Pierre Rode’s name is credited as one of the great representatives of the classical French violin school along with Rodolphe Kreutzer and Pierre Baillot. This movement was initiated by the breathtaking demonstrations of technique by Giovanni Battista Viotta in the 1782-83 season in Paris, and is a milestone in the development of modern violin performance.

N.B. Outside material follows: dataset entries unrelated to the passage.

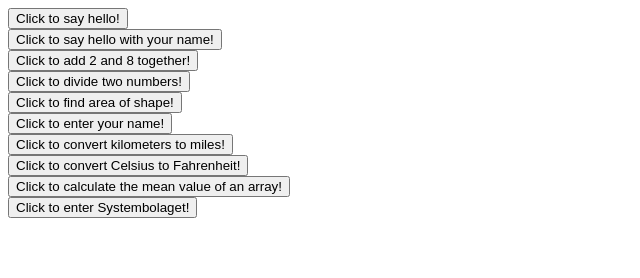
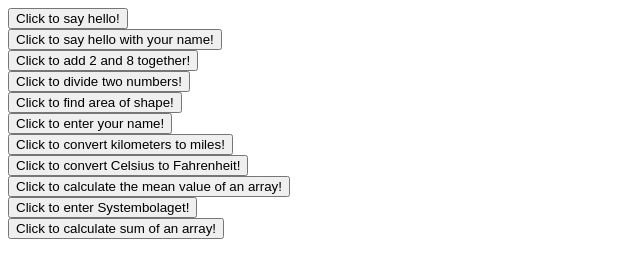
Before and after one commit to JonatanDrysen/lexicon-JS-functions, a plain HTML site: page src/index.html in a window 1280 px wide. Shown: the whole page, without its empty margins (0-640 px from the left). Drawn offline with Linux system fonts and the light colour scheme.

Commit message:
add task 11

```diff
--- a/src/index.html
+++ b/src/index.html
@@ -36,6 +36,9 @@
     <div>
         <button onclick="calculateAgePrompt()">Click to enter Systembolaget!</button>
     </div>
+    <div>
+        <button onclick="calculateSum([1, 2, 3, 4, 5, 6, 7, 8, 9, 10])">Click to calculate sum of an array!</button>
+    </div>
 
     <script src="index.js"></script>
 </body>
--- a/src/index.js
+++ b/src/index.js
@@ -106,3 +106,8 @@ function calculateAge(age) {
         alert("I'm sorry, where is your caretaker?")
     }
 }
+
+function calculateSum(arr) {
+    const sum = arr.reduce((accumulator, current) => accumulator + current, 0)
+    console.log(`total sum of ${arr} is ${sum}.`)
+}
```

The extensive booklet notes for this release by Bert Hagels are an education in Rode’s career and times. As a composer he wrote extensively for his instrument, including 13 concertos, sets of variations and string quartets. The Caprices en forme d’études, first published around 1815, are his most important work for solo violin. These are of course études or studies in every sense, covering every didactic aspect of violin technique, but they have also been long recognised as being among the best études in a musical sense. They are not arranged in terms of ascending difficulty, but arranged according to the cycle of fifths, alternating between major and minor. In this way they provide a more satisfying musical experience than one might at first have expected, and with other similar tonally arranged examples such as Bach’s Well Tempered Clavier at the back of one’s mind there is a great deal to get one’s teeth into with this cycle.

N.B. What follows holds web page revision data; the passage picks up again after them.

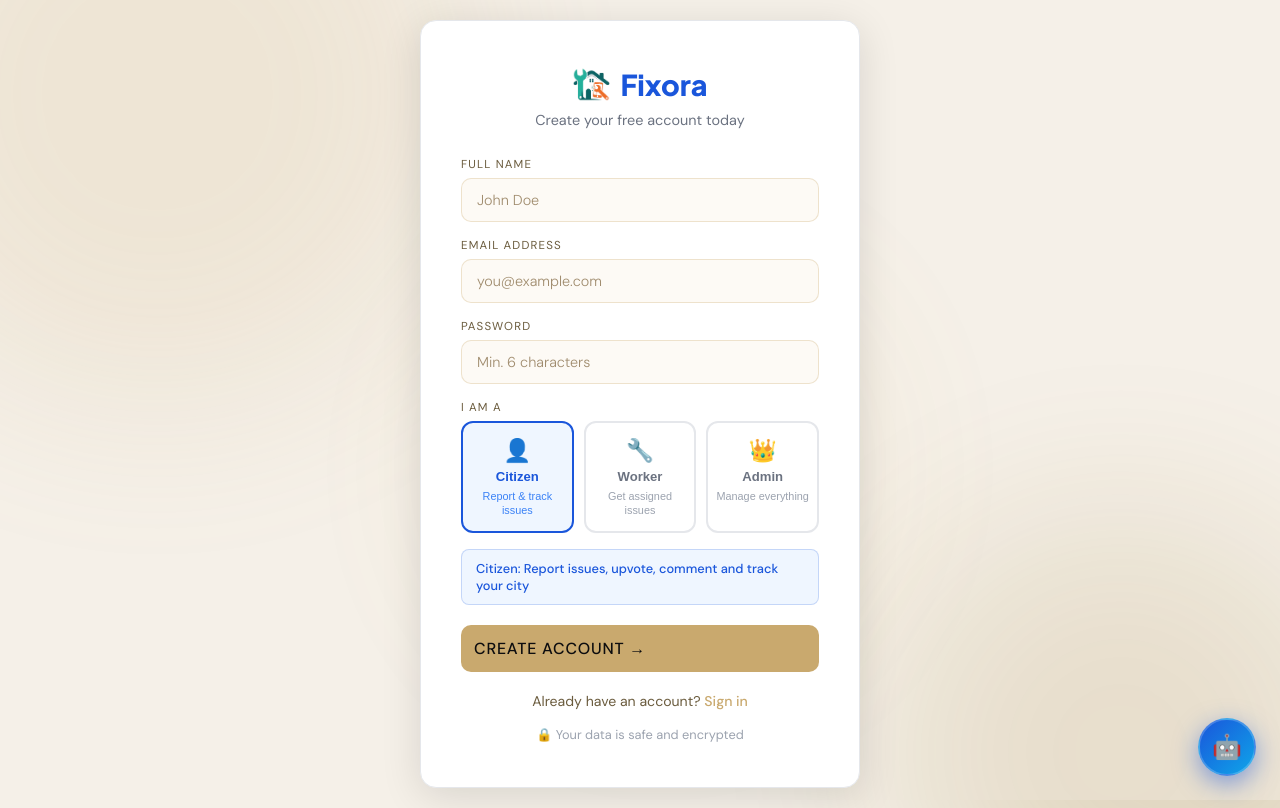
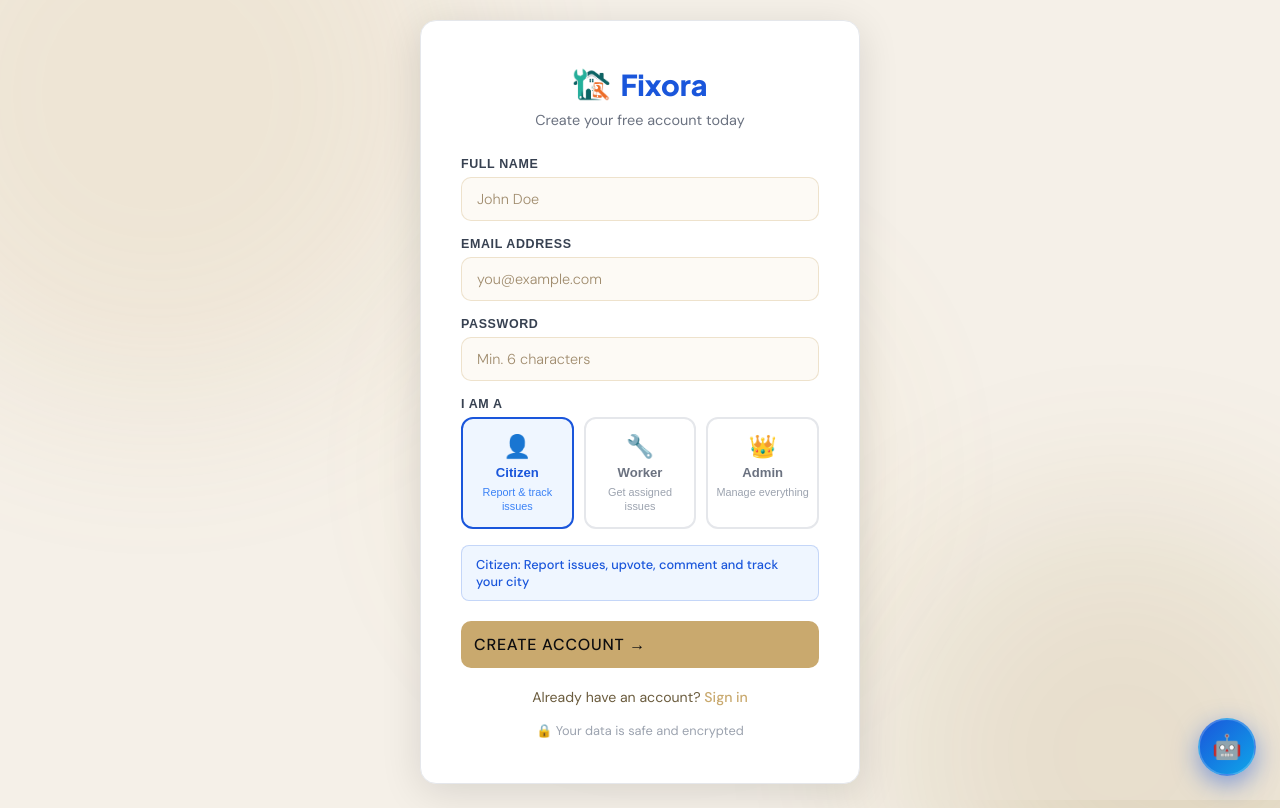
Before and after one commit to Chetna3110/Fixora, a React (Vite) app in the folder client/: page /register in a window 1280 px wide. Built offline with nearby package versions, Linux system fonts and the light colour scheme.

Commit message:
fixed dark mode

```diff
--- a/client/src/pages/Register.jsx
+++ b/client/src/pages/Register.jsx
@@ -21,7 +21,8 @@ export default function Register() {
     }
     setLoading(true);
     try {
-await axios.post(`${import.meta.env.VITE_API_URL}/auth/register`, form);      setMessage('Account created! Redirecting to login...');
+      await axios.post(`${import.meta.env.VITE_API_URL}/auth/register`, form);
+      setMessage('Account created! Redirecting to login...');
       setTimeout(() => navigate('/login'), 2000);
     } catch (err) {
       setMessage(err.response?.data?.message || 'Error occurred');
@@ -29,11 +30,22 @@ await axios.post(`${import.meta.env.VITE_API_URL}/auth/register`, form);      se
     setLoading(false);
   };
 
- const roles = [
-  { key: 'user', label: 'Citizen', icon: '👤', desc: 'Report & track issues' },
-  { key: 'worker', label: 'Worker', icon: '🔧', desc: 'Get assigned issues' },
-  { key: 'admin', label: 'Admin', icon: '👑', desc: 'Manage everything' },
-];
+  const roles = [
+    { key: 'user', label: 'Citizen', icon: '👤', desc: 'Report & track issues' },
+    { key: 'worker', label: 'Worker', icon: '🔧', desc: 'Get assigned issues' },
+    { key: 'admin', label: 'Admin', icon: '👑', desc: 'Manage everything' },
+  ];
+
+  const labelStyle = {
+    display: 'block',
+    marginBottom: '6px',
+    color: '#374151',
+    fontWeight: 600,
+    fontSize: '0.78rem',
+    letterSpacing: '0.05em',
+    textTransform: 'uppercase',
+    fontFamily: 'Outfit, sans-serif'
+  };
 
   return (
     <div style={{ minHeight: '100vh', display: 'flex', alignItems: 'center', justifyContent: 'center', position: 'relative', background: 'transparent' }}>
@@ -60,7 +72,7 @@ await axios.post(`${import.meta.env.VITE_API_URL}/auth/register`, form);      se
 
         {/* Name */}
         <div className="form-group">
-          <label>Full Name</label>
+          <label style={labelStyle}>Full Name</label>
           <input className="form-input" placeholder="John Doe"
             value={form.name}
             onKeyDown={e => e.key === 'Enter' && handleSubmit()}
@@ -69,7 +81,7 @@ await axios.post(`${import.meta.env.VITE_API_URL}/auth/register`, form);      se
 
         {/* Email */}
         <div className="form-group">
-          <label>Email Address</label>
+          <label style={labelStyle}>Email Address</label>
           <input className="form-input" type="email" placeholder="you@example.com"
             value={form.email}
             onKeyDown={e => e.key === 'Enter' && handleSubmit()}
@@ -78,7 +90,7 @@ await axios.post(`${import.meta.env.VITE_API_URL}/auth/register`, form);      se
 
         {/* Password */}
         <div className="form-group">
-          <label>Password</label>
+          <label style={labelStyle}>Password</label>
           <input className="form-input" type="password" placeholder="Min. 6 characters"
             value={form.password}
             onKeyDown={e => e.key === 'Enter' && handleSubmit()}
@@ -87,7 +99,7 @@ await axios.post(`${import.meta.env.VITE_API_URL}/auth/register`, form);      se
 
         {/* Role Selector */}
         <div className="form-group">
-          <label>I am a</label>
+          <label style={labelStyle}>I am a</label>
           <div style={{ display: 'grid', gridTemplateColumns: '1fr 1fr 1fr', gap: '10px', marginTop: '6px' }}>
             {roles.map(r => (
               <button key={r.key} onClick={() => setForm({ ...form, role: r.key })}
```
Also changed, not shown: client/src/index.css (+9 -1 lines).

The Caprices are filled with variety, both as a cycle, and within certain etudes, which can begin with an expressive slow introduction and then move on to the technically tricky fast leaps, energetic rhythmic material, contrasts of articulation, double-stopping and the like. The pieces’ frequently ritornello based structure are more often than subordinate to a sense of inventive improvisatory fantasy, and there is no sense of a procession of technical studies in the academic sense.

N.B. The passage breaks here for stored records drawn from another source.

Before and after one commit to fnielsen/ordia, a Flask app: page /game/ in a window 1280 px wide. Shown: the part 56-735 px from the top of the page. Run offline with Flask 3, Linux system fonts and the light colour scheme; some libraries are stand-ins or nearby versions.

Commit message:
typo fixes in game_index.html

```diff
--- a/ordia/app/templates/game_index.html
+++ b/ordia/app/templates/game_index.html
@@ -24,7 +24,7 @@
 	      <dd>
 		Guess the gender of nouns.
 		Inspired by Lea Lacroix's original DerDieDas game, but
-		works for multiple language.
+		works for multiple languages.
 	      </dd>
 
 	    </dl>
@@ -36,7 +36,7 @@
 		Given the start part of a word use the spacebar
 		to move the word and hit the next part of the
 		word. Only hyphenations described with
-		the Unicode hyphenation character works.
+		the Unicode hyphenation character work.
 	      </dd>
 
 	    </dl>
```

There is a small amount of competition in the catalogue for these pieces, and the Naxos recording with Axel Strauss was recently examined on these pages (see review). Nick Barnard also introduces the Oscar Shumsky recording which I’ve also seen around, and has to be an interesting prospect. It’s a shame that this has been spread over two discs, reducing this release’s competitiveness in terms of price, but you’ll be glad of a short halfway break and in terms of quality there is no sense of being short-changed. Early music specialist Elizabeth Wallfisch is a remarkable performer and plays these works with a great deal of style and panache. The ‘period’ feel is present, but while vibrato is reduced it is certainly not absent, and its more sparing application at moments of expressive emphasis is a source of extra contrast. There are certainly no technical obstacles as far as she is concerned, and the 1750 Petrus Paulus de Vitor violin used is presented in a richly resonant acoustic without losing detail. Indeed, with remote-key pieces such as the Caprice No.9 and 10 you can hear rather an overdose of chiming open strings between the notes being played. Wallfisch also enjoys a certain amount of portamento, sliding between notes in certain passages. This is not overdone, and I don’t consider it beyond the realms of stylistic credibility, but some may consider this an issue. Wallfisch plays with charm and wit, and this is indeed a set of violin solos which is well worth having to go along with the more ubiquitous and exhibitionist 24 Caprices by Paganini.